Content revision data —

☆ ☆ ☆ ☆

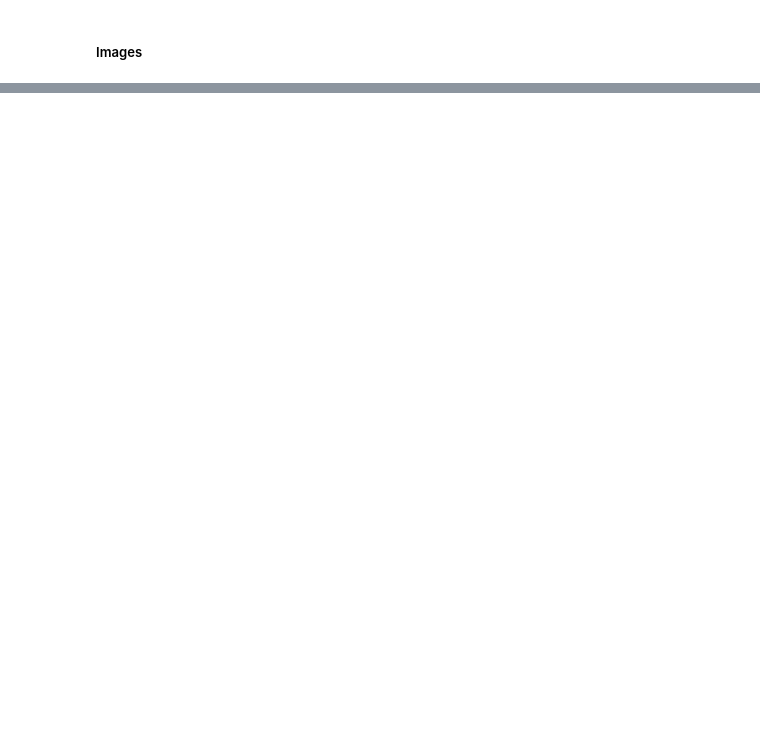
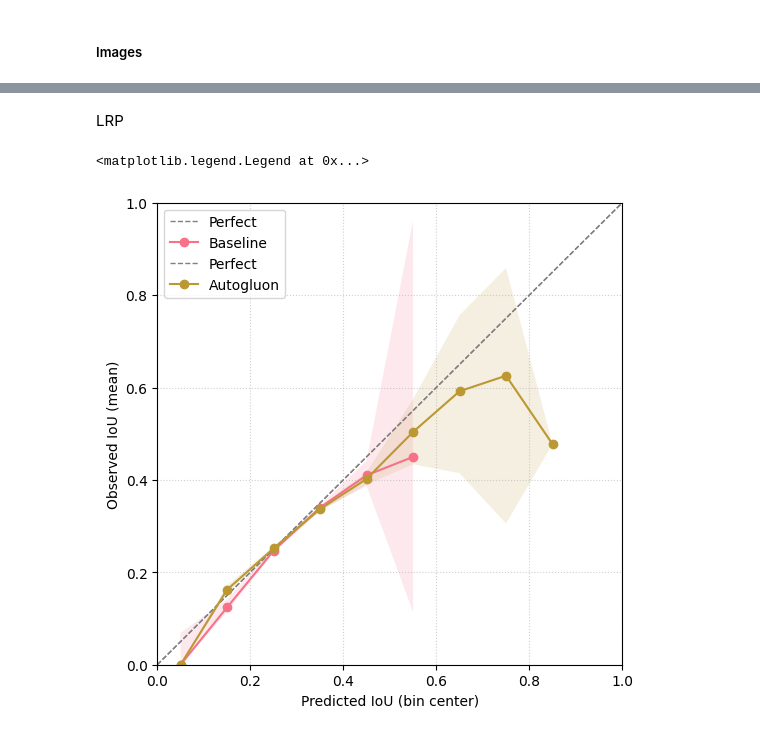
Before and after one commit to femartip/frame-validity-od, a Jupyter notebook: notebooks/assessors.ipynb, the cells around one changed output, grey strips where cells are left out. Drawn from its saved outputs; the diff is of its cells as text; code cells hidden in the pictures; blank space fills up the shorter version.

```diff
--- a/notebooks/assessors.ipynb
+++ b/notebooks/assessors.ipynb
@@ -858,18 +853,6 @@ Mean CV train MSE score 0.0126
 Mean CV test MSE score 0.0127
 Best params: {'model__fit_intercept': True, 'model__positive': False}
 # %%
-y_pred = best_linear_reg_conf_lrp.predict(conf_test)
-lrp_test_r2 = r2_score(y_test_lrp, y_pred)
-lrp_test_mae = np.mean(np.abs(y_test_lrp - y_pred))
-lrp_test_mse = np.mean((y_test_lrp - y_pred)**2)
-print(f"R2 test score {lrp_test_r2:.4f}")
-print(f"MAE test score {lrp_test_mae:.4f}")
-print(f"MSE test score {lrp_test_mse:.4f}")
-model_results.append({
-    'target': 'LRP',
-    'model': 'Univariate Linear Regression (Confidence)',
-    'test_r2': lrp_test_r2,
-    'test_mae': lrp_test_mae,
-    'test_mse': lrp_test_mse,
-})
+y_pred_lrp_baseline = best_linear_reg_conf_lrp.predict(conf_test)
+record_regression_results(model_results, 'LRP', 'Univariate Linear Regression (Confidence)', y_test_lrp, y_pred_lrp_baseline)
 # %% [output]
@@ -1293,18 +1258,6 @@ Estimated performance of each model:
  8          9
  9          6  }
 # %%
-y_pred = autoglue_predictor_lrp.predict(X_test)
-lrp_test_r2 = r2_score(y_test_lrp, y_pred)
-lrp_test_mae = np.mean(np.abs(y_test - y_pred))
-lrp_test_mse = np.mean((y_test - y_pred)**2)
-print(f"R2 test score {lrp_test_r2:.4f}")
-print(f"MAE test score {lrp_test_mae:.4f}")
-print(f"MSE test score {lrp_test_mse:.4f}")
-model_results.append({
-    'target': 'LRP',
-    'model': 'Autogluon_Tab',
-    'test_r2': lrp_test_r2,
-    'test_mae': lrp_test_mae,
-    'test_mse': lrp_test_mse,
-})
+y_pred_lrp_autg = autoglue_predictor_lrp.predict(X_test)
+record_regression_results(model_results, 'LRP', 'Autogluon_Tab', y_test_lrp, y_pred_lrp_autg)
 # %% [output]
@@ -1429,0 +1361,10 @@ lrp & Autogluon_tab & 0.436800 & 0.151600 & 0.033800 \\
+# %% [markdown]
+LRP
+# %%
+fig, ax = plt.subplots(figsize=(6, 6))
+plot_calibration_curve(y_test_lrp, y_pred_lrp_baseline, ax=ax, label="Baseline")
+plot_calibration_curve(y_test_lrp, y_pred_lrp_autg, ax=ax, label="Autogluon")
+ax.legend()
+# %% [output]
+<matplotlib.legend.Legend at 0x...>
+[figure, added]
```
Also changed, not shown: parts of 63 cells of this notebook, 4 other files.
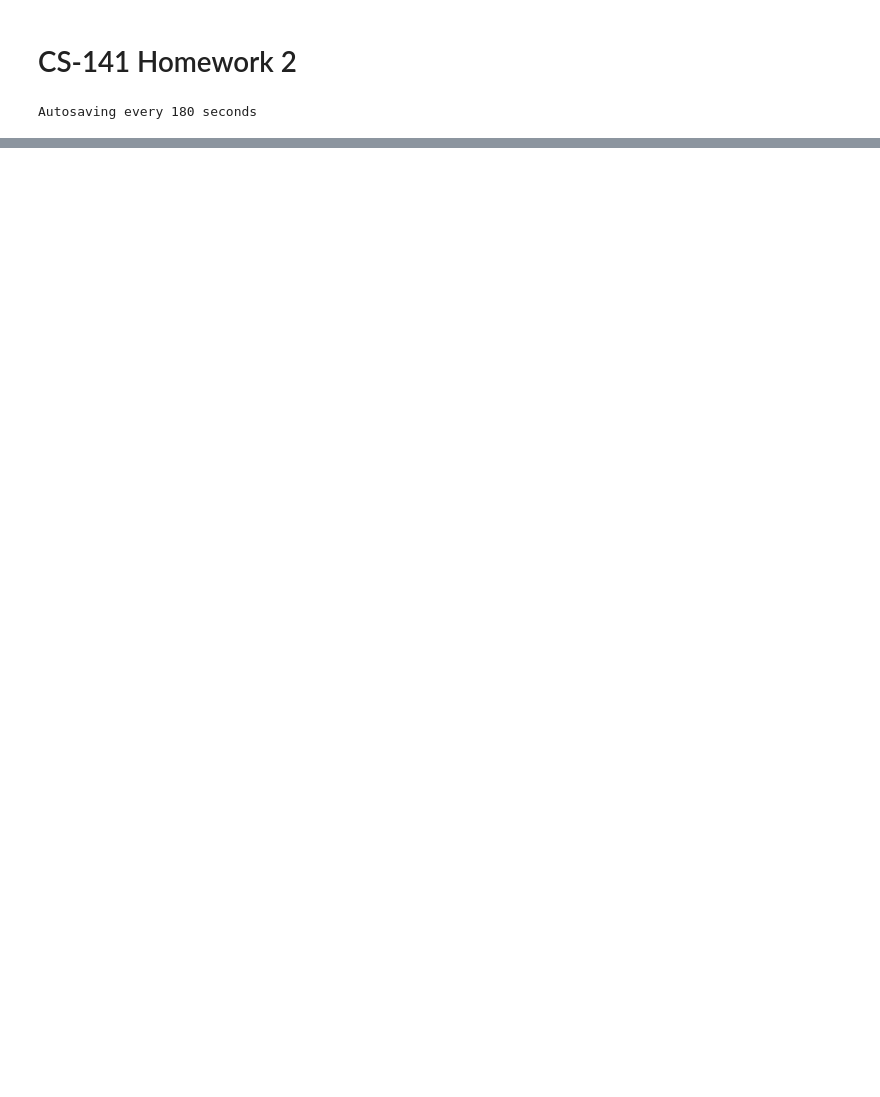
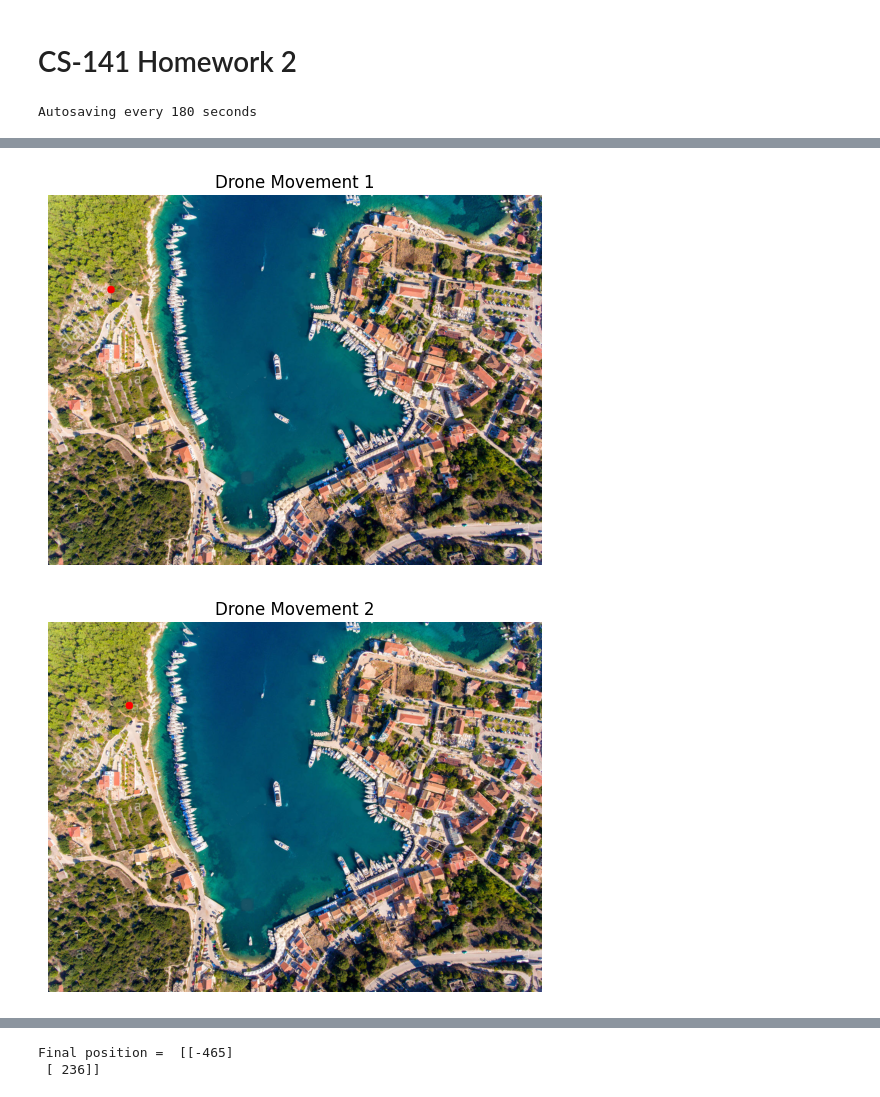
Before and after one commit to dchoate119/ProbabilisticRobotics, a Jupyter notebook: HW2/HW2_Scratch.ipynb, the cells around one changed output, grey strips where cells are left out. Drawn from its saved outputs; the diff is of its cells as text; code cells hidden in the pictures; blank space fills up the shorter version.

```diff
--- a/HW2/HW2_Scratch.ipynb
+++ b/HW2/HW2_Scratch.ipynb
@@ -70,0 +86,75 @@ print(f'\n The initial state vector x = {state_ini} \n')
+# %%
+# Generate random movement in the x and y direction
+
+
+def random_movement():
+    """ Generates a random movement vector in the x and y direction,
+    such that dx^2 + dy^2 = 1.0
+    Inputs: none
+    Outputs: dx, dy
+    """
+    dx = np.random.uniform(-1, 1)
+    posneg = np.random.choice([-1, 1])
+    dy = (np.sqrt(1-dx**2))*posneg
+    return dx,dy
+
+def move_drone(pos,map, sigma_movement = 5):
+    """
+    Moves the drone a random distance dx, dy
+    while checking to make sure it is in range of the map
+    Inputs: Previous position, map
+    OUtputs: new position
+    """
+    dx,dy = random_movement()
+    # print(dx)
+    # print(dy)
+    move_x = int(np.floor(dx*50)) + sigma_movement
+    # print(move_x)
+    move_y = int(np.floor(dy*50)) + sigma_movement
+    # print(move_y)
+    new_pos = pos + np.array([[move_x],[move_y]])
+
+    while new_pos[0] > (map.shape[1]//2) or new_pos[1] > (map.shape[0]//2) or new_pos[0] < (-map.shape[1]//2) or new_pos[1] < (-map.shape[0]//2):
+        print("Movement rejected, generating a new movement")
+        dx,dy = random_movement()
+        move_x = int(np.floor(dx*50)) + sigma_movement
+        move_y = int(np.floor(dy*50)) + sigma_movement
+        new_pos = pos + np.array([[move_x],[move_y]])
+        # print(new_pos)
+
+    return new_pos
+
+
+pos = state_ini
+pos = pos*50
+
+print(state_ini)
+print(pos)
+
+new_pos = move_drone(pos,map)
+print("\n New position = ", new_pos)
+
+# Simulate 5 movement
+for i in range(3):
+    new_pos = move_drone(pos, map)
+
+    # Plotting the map and the drone's new position
+    display_map = map.copy()
+    center_x = int(map.shape[1] / 2)  # Center of the map image
+    center_y = int(map.shape[0] / 2)  # Center of the map image
+
+    # Draw a circle at the new position (remember to adjust the coordinates)
+    cv2.circle(display_map,
+               (center_x + int(new_pos[0]), center_y - int(new_pos[1])), 10, (255, 0, 0), -1)  # Red circle
+
+    # Update the position for the next iteration
+    pos = new_pos
+
+    # Show the updated map
+    plt.imshow(display_map)
+    plt.title(f"Drone Movement {i + 1}")
+    plt.axis('off')
+    plt.show()
+
+print("Final position = ", pos)
+# %% [output]
@@ -70,0 +168,2 @@ print(f'\n The initial state vector x = {state_ini} \n')
+[figure, added]
+[figure, added]
@@ -70,0 +171,2 @@ print(f'\n The initial state vector x = {state_ini} \n')
+Final position =  [[-465]
+ [ 236]]
```
Also changed, not shown: parts of 6 cells of this notebook.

☆ ☆ ☆ ☆

For each line above that includes the word "Jupyter", make a copy of that line.

WRITTEN REPLY —
Before and after one commit to femartip/frame-validity-od, a Jupyter notebook: notebooks/assessors.ipynb, the cells around one changed output, grey strips where cells are left out. Drawn from its saved outputs; the diff is of its cells as text; code cells hidden in the pictures; blank space fills up the shorter version.
Before and after one commit to dchoate119/ProbabilisticRobotics, a Jupyter notebook: HW2/HW2_Scratch.ipynb, the cells around one changed output, grey strips where cells are left out. Drawn from its saved outputs; the diff is of its cells as text; code cells hidden in the pictures; blank space fills up the shorter version.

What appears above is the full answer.